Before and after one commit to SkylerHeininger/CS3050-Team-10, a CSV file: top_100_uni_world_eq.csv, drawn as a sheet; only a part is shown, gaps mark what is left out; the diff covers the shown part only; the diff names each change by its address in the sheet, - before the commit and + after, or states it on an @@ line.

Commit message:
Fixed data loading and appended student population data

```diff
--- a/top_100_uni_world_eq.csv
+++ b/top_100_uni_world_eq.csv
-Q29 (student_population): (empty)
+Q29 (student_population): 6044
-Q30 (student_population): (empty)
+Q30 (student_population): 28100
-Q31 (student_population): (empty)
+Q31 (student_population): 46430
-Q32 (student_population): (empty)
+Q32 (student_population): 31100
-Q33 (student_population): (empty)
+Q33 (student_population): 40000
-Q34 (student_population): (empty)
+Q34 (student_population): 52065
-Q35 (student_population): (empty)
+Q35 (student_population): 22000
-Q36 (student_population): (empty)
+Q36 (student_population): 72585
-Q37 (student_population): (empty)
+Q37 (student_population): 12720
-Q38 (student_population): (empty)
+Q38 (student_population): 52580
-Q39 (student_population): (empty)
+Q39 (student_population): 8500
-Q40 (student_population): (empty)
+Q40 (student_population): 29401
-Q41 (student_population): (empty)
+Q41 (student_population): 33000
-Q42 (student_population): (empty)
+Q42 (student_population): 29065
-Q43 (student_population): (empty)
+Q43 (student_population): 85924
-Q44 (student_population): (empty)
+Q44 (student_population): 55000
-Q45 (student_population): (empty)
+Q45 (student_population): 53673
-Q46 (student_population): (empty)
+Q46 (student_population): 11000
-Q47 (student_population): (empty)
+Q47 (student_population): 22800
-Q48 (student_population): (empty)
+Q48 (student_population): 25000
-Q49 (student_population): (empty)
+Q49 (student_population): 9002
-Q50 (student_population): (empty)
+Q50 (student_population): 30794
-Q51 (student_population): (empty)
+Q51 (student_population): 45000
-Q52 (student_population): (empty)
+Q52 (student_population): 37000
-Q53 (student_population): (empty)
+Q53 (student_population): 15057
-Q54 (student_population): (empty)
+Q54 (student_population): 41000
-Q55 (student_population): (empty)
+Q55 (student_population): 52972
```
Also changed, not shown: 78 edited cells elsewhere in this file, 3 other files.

- **Task**
Return the data exactly. Include every record.

- **Answer to the problem**
Before and after one commit to SkylerHeininger/CS3050-Team-10, a CSV file: top_100_uni_world_eq.csv, drawn as a sheet; only a part is shown, gaps mark what is left out; the diff covers the shown part only; the diff names each change by its address in the sheet, - before the commit and + after, or states it on an @@ line.

Commit message:
Fixed data loading and appended student population data

```diff
--- a/top_100_uni_world_eq.csv
+++ b/top_100_uni_world_eq.csv
-Q29 (student_population): (empty)
+Q29 (student_population): 6044
-Q30 (student_population): (empty)
+Q30 (student_population): 28100
-Q31 (student_population): (empty)
+Q31 (student_population): 46430
-Q32 (student_population): (empty)
+Q32 (student_population): 31100
-Q33 (student_population): (empty)
+Q33 (student_population): 40000
-Q34 (student_population): (empty)
+Q34 (student_population): 52065
-Q35 (student_population): (empty)
+Q35 (student_population): 22000
-Q36 (student_population): (empty)
+Q36 (student_population): 72585
-Q37 (student_population): (empty)
+Q37 (student_population): 12720
-Q38 (student_population): (empty)
+Q38 (student_population): 52580
-Q39 (student_population): (empty)
+Q39 (student_population): 8500
-Q40 (student_population): (empty)
+Q40 (student_population): 29401
-Q41 (student_population): (empty)
+Q41 (student_population): 33000
-Q42 (student_population): (empty)
+Q42 (student_population): 29065
-Q43 (student_population): (empty)
+Q43 (student_population): 85924
-Q44 (student_population): (empty)
+Q44 (student_population): 55000
-Q45 (student_population): (empty)
+Q45 (student_population): 53673
-Q46 (student_population): (empty)
+Q46 (student_population): 11000
-Q47 (student_population): (empty)
+Q47 (student_population): 22800
-Q48 (student_population): (empty)
+Q48 (student_population): 25000
-Q49 (student_population): (empty)
+Q49 (student_population): 9002
-Q50 (student_population): (empty)
+Q50 (student_population): 30794
-Q51 (student_population): (empty)
+Q51 (student_population): 45000
-Q52 (student_population): (empty)
+Q52 (student_population): 37000
-Q53 (student_population): (empty)
+Q53 (student_population): 15057
-Q54 (student_population): (empty)
+Q54 (student_population): 41000
-Q55 (student_population): (empty)
+Q55 (student_population): 52972
```
Also changed, not shown: 78 edited cells elsewhere in this file, 3 other files.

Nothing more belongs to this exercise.